WHAT THE TASK REQUIRES:
Please go line by line and repeat the data below exactly, with no images.

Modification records
==========

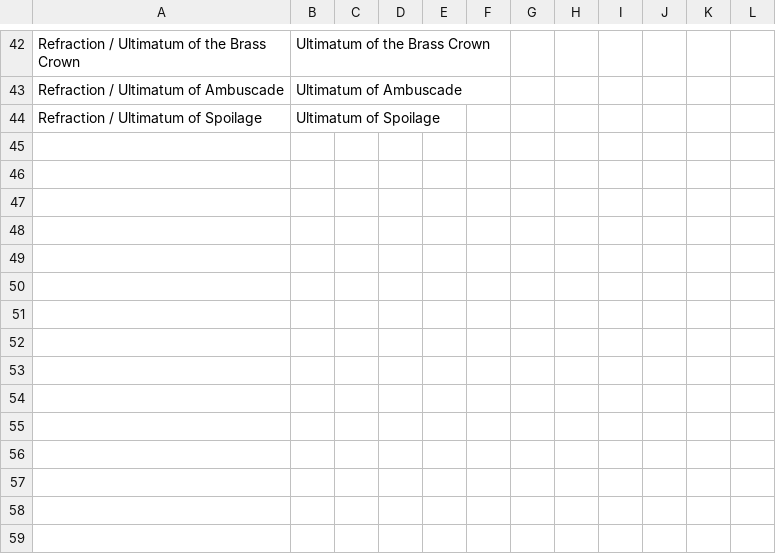
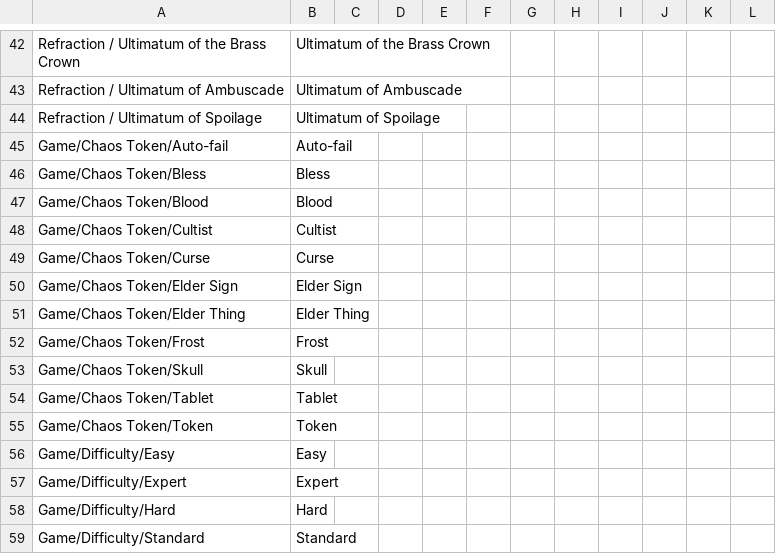
Before and after one commit to 5argon/arkham-suite, a CSV file: string/messages/Additional.csv, drawn as a sheet; only a part is shown, gaps mark what is left out.

```diff
--- a/string/messages/Additional.csv
+++ b/string/messages/Additional.csv
@@ -44 +44,16 @@ Refraction / Ultimatum of Ambuscade,Ultimatum of Ambuscade,,,,,,,,,,
 Refraction / Ultimatum of Spoilage,Ultimatum of Spoilage,,,,,,,,,,
+Game/Chaos Token/Auto-fail,Auto-fail,,,,,,,,,,
+Game/Chaos Token/Bless,Bless,,,,,,,,,,
+Game/Chaos Token/Blood,Blood,,,,,,,,,,
+Game/Chaos Token/Cultist,Cultist,,,,,,,,,,
+Game/Chaos Token/Curse,Curse,,,,,,,,,,
+Game/Chaos Token/Elder Sign,Elder Sign,,,,,,,,,,
+Game/Chaos Token/Elder Thing,Elder Thing,,,,,,,,,,
+Game/Chaos Token/Frost,Frost,,,,,,,,,,
+Game/Chaos Token/Skull,Skull,,,,,,,,,,
+Game/Chaos Token/Tablet,Tablet,,,,,,,,,,
+Game/Chaos Token/Token,Token,,,,,,,,,,
+Game/Difficulty/Easy,Easy,,,,,,,,,,
+Game/Difficulty/Expert,Expert,,,,,,,,,,
+Game/Difficulty/Hard,Hard,,,,,,,,,,
+Game/Difficulty/Standard,Standard,,,,,,,,,,
```
Also changed, not shown: string/messages/AHLCG Divider Translations - Texts.csv, 34 other files.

==========

EXERCISE RESULT:
Before and after one commit to 5argon/arkham-suite, a CSV file: string/messages/Additional.csv, drawn as a sheet; only a part is shown, gaps mark what is left out.

```diff
--- a/string/messages/Additional.csv
+++ b/string/messages/Additional.csv
@@ -44 +44,16 @@ Refraction / Ultimatum of Ambuscade,Ultimatum of Ambuscade,,,,,,,,,,
 Refraction / Ultimatum of Spoilage,Ultimatum of Spoilage,,,,,,,,,,
+Game/Chaos Token/Auto-fail,Auto-fail,,,,,,,,,,
+Game/Chaos Token/Bless,Bless,,,,,,,,,,
+Game/Chaos Token/Blood,Blood,,,,,,,,,,
+Game/Chaos Token/Cultist,Cultist,,,,,,,,,,
+Game/Chaos Token/Curse,Curse,,,,,,,,,,
+Game/Chaos Token/Elder Sign,Elder Sign,,,,,,,,,,
+Game/Chaos Token/Elder Thing,Elder Thing,,,,,,,,,,
+Game/Chaos Token/Frost,Frost,,,,,,,,,,
+Game/Chaos Token/Skull,Skull,,,,,,,,,,
+Game/Chaos Token/Tablet,Tablet,,,,,,,,,,
+Game/Chaos Token/Token,Token,,,,,,,,,,
+Game/Difficulty/Easy,Easy,,,,,,,,,,
+Game/Difficulty/Expert,Expert,,,,,,,,,,
+Game/Difficulty/Hard,Hard,,,,,,,,,,
+Game/Difficulty/Standard,Standard,,,,,,,,,,
```
Also changed, not shown: string/messages/AHLCG Divider Translations - Texts.csv, 34 other files.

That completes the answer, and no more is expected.